Task details »
When a line in the entries contains the word "with", copy that line in full.

Items from a data source:
━━━
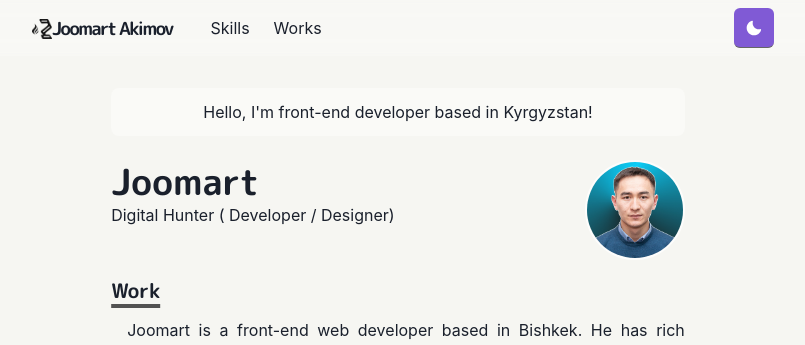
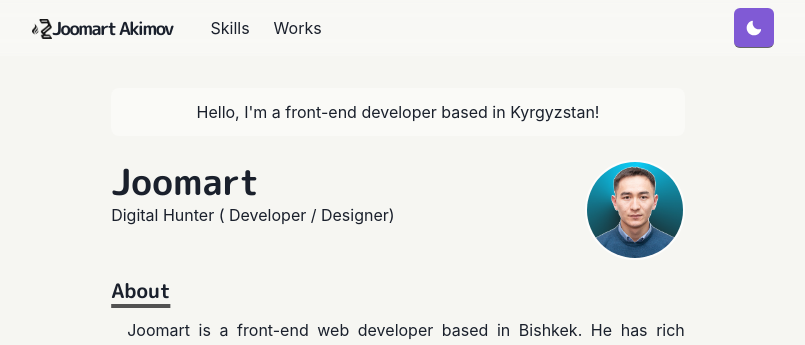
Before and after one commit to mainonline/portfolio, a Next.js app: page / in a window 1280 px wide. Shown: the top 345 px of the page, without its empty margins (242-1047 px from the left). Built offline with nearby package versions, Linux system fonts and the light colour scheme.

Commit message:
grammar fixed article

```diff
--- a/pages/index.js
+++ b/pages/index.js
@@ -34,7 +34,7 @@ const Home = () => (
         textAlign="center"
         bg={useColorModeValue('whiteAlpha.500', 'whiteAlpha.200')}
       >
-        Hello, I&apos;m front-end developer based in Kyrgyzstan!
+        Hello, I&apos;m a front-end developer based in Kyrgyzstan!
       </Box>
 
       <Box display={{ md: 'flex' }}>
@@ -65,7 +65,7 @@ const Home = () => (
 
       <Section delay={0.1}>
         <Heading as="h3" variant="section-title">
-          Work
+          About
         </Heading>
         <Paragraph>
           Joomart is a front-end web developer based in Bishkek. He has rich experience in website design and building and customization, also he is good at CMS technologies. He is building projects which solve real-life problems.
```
━━━
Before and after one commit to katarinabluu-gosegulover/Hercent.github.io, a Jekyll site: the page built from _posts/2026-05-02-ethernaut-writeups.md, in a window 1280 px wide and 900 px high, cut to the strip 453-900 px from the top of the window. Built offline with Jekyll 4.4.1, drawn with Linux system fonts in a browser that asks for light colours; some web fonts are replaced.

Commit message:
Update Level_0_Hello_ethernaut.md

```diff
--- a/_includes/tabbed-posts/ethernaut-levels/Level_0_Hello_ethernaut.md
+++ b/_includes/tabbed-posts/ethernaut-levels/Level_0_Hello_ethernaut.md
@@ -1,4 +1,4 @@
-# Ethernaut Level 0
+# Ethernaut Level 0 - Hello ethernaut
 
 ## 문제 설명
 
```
━━━
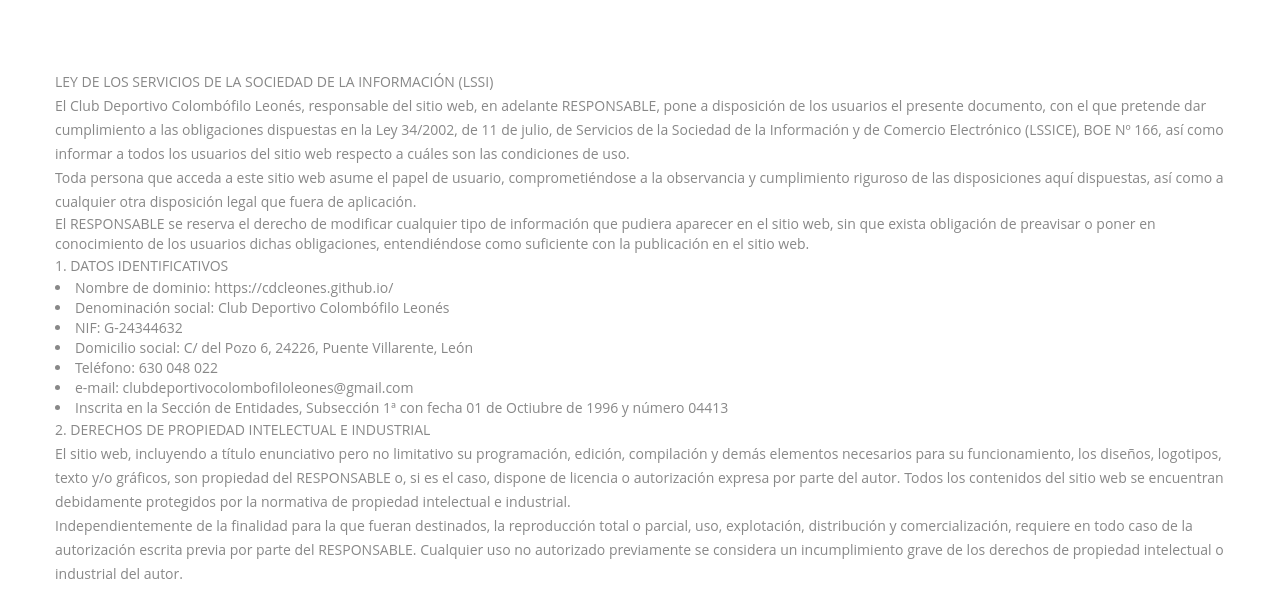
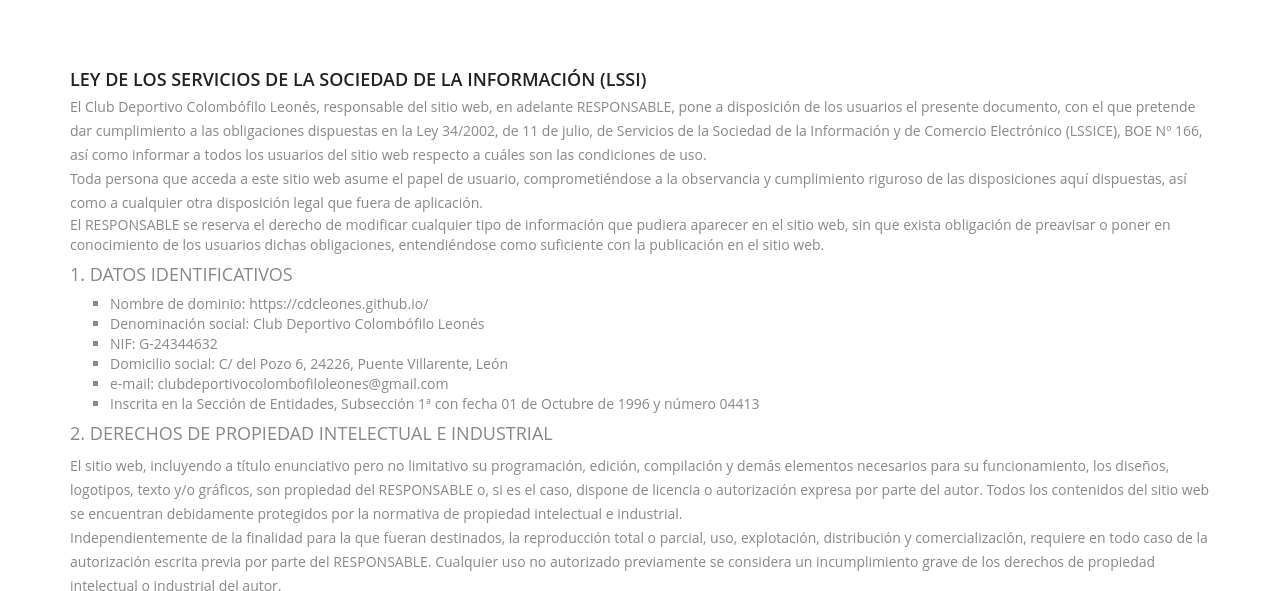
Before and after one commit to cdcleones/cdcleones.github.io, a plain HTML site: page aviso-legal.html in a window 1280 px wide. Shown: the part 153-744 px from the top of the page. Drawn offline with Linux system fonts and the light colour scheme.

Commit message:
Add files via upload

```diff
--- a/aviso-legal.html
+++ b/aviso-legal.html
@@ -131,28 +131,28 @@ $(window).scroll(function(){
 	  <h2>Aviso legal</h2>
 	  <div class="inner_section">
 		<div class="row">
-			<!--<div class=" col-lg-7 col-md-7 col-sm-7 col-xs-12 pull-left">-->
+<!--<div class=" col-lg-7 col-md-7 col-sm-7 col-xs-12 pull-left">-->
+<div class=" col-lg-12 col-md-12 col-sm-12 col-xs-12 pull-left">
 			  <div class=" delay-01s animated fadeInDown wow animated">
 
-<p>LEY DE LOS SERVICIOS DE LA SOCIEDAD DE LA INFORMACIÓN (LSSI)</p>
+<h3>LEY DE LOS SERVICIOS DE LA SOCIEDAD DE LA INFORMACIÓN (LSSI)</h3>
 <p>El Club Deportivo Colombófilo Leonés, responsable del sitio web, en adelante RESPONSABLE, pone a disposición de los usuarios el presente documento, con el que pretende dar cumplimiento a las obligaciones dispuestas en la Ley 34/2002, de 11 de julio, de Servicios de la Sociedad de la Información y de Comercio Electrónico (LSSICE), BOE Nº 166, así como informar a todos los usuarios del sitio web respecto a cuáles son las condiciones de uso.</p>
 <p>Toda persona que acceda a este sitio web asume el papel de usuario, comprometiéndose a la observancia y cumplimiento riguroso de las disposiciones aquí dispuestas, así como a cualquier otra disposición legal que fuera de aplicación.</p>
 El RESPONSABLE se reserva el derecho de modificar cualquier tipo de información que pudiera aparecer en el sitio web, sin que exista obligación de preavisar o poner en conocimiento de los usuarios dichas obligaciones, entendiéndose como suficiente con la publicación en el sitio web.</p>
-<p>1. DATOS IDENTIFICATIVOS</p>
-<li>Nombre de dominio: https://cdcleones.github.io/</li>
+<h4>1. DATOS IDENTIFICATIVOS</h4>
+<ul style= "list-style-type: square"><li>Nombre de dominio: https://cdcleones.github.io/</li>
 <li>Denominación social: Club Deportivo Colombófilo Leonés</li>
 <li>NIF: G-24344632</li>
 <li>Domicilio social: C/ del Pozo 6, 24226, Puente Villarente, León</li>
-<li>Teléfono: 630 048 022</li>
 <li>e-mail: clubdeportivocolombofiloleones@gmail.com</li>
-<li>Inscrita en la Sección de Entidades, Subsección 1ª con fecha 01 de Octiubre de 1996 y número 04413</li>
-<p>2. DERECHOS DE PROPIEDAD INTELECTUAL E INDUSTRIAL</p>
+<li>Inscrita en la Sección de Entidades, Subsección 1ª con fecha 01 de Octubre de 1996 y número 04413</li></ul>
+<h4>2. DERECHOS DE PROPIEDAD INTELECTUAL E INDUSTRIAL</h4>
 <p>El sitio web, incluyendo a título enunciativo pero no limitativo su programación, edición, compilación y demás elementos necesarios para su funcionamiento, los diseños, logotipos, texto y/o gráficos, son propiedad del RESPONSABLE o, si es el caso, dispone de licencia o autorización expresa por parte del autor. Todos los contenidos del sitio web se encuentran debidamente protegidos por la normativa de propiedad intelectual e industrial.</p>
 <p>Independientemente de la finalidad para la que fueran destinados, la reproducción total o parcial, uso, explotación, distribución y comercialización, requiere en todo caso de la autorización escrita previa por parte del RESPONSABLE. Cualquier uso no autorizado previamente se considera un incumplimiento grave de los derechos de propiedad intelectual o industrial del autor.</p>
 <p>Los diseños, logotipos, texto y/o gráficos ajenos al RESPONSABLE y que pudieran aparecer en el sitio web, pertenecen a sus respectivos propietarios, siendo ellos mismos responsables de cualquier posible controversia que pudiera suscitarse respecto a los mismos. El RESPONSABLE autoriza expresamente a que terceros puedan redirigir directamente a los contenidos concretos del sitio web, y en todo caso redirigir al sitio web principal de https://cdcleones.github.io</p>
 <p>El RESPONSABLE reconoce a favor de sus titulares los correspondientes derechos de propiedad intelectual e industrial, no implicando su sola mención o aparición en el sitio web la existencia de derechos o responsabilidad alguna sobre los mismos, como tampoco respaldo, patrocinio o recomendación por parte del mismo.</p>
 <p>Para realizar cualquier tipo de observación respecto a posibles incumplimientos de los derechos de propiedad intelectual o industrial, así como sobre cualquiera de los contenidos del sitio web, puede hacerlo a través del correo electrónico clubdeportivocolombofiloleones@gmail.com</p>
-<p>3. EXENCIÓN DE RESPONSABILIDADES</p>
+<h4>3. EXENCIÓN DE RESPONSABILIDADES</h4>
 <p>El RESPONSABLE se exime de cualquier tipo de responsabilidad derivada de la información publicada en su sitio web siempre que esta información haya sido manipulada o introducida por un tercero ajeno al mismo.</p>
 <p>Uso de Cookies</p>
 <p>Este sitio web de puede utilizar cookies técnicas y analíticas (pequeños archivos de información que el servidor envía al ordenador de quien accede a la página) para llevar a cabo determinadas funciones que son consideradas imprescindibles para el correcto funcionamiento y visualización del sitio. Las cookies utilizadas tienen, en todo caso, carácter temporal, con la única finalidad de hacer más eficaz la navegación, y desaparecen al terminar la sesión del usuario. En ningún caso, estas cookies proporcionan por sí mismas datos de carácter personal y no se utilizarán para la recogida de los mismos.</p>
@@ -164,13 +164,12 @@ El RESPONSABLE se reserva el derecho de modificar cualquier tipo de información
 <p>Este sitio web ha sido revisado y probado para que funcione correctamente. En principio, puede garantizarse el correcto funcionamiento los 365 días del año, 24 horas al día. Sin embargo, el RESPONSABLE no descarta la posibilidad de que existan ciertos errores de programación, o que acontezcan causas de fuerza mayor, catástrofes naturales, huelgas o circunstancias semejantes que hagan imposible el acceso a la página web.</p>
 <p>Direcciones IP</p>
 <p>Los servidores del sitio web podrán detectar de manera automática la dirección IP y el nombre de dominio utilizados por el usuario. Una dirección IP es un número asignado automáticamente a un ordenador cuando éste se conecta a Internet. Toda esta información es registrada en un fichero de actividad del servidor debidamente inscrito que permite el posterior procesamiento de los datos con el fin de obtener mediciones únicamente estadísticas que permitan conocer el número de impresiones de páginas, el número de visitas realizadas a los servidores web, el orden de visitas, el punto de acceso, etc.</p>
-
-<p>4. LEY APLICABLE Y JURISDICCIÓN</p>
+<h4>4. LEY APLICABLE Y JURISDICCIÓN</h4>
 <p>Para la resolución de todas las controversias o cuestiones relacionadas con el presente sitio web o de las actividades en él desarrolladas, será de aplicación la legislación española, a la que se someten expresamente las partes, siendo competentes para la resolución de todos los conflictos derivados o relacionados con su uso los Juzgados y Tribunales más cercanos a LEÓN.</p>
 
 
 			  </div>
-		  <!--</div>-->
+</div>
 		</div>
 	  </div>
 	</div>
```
━━━
Solution to this problem »
Before and after one commit to mainonline/portfolio, a Next.js app: page / in a window 1280 px wide. Shown: the top 345 px of the page, without its empty margins (242-1047 px from the left). Built offline with nearby package versions, Linux system fonts and the light colour scheme.
Before and after one commit to katarinabluu-gosegulover/Hercent.github.io, a Jekyll site: the page built from _posts/2026-05-02-ethernaut-writeups.md, in a window 1280 px wide and 900 px high, cut to the strip 453-900 px from the top of the window. Built offline with Jekyll 4.4.1, drawn with Linux system fonts in a browser that asks for light colours; some web fonts are replaced.
Before and after one commit to cdcleones/cdcleones.github.io, a plain HTML site: page aviso-legal.html in a window 1280 px wide. Shown: the part 153-744 px from the top of the page. Drawn offline with Linux system fonts and the light colour scheme.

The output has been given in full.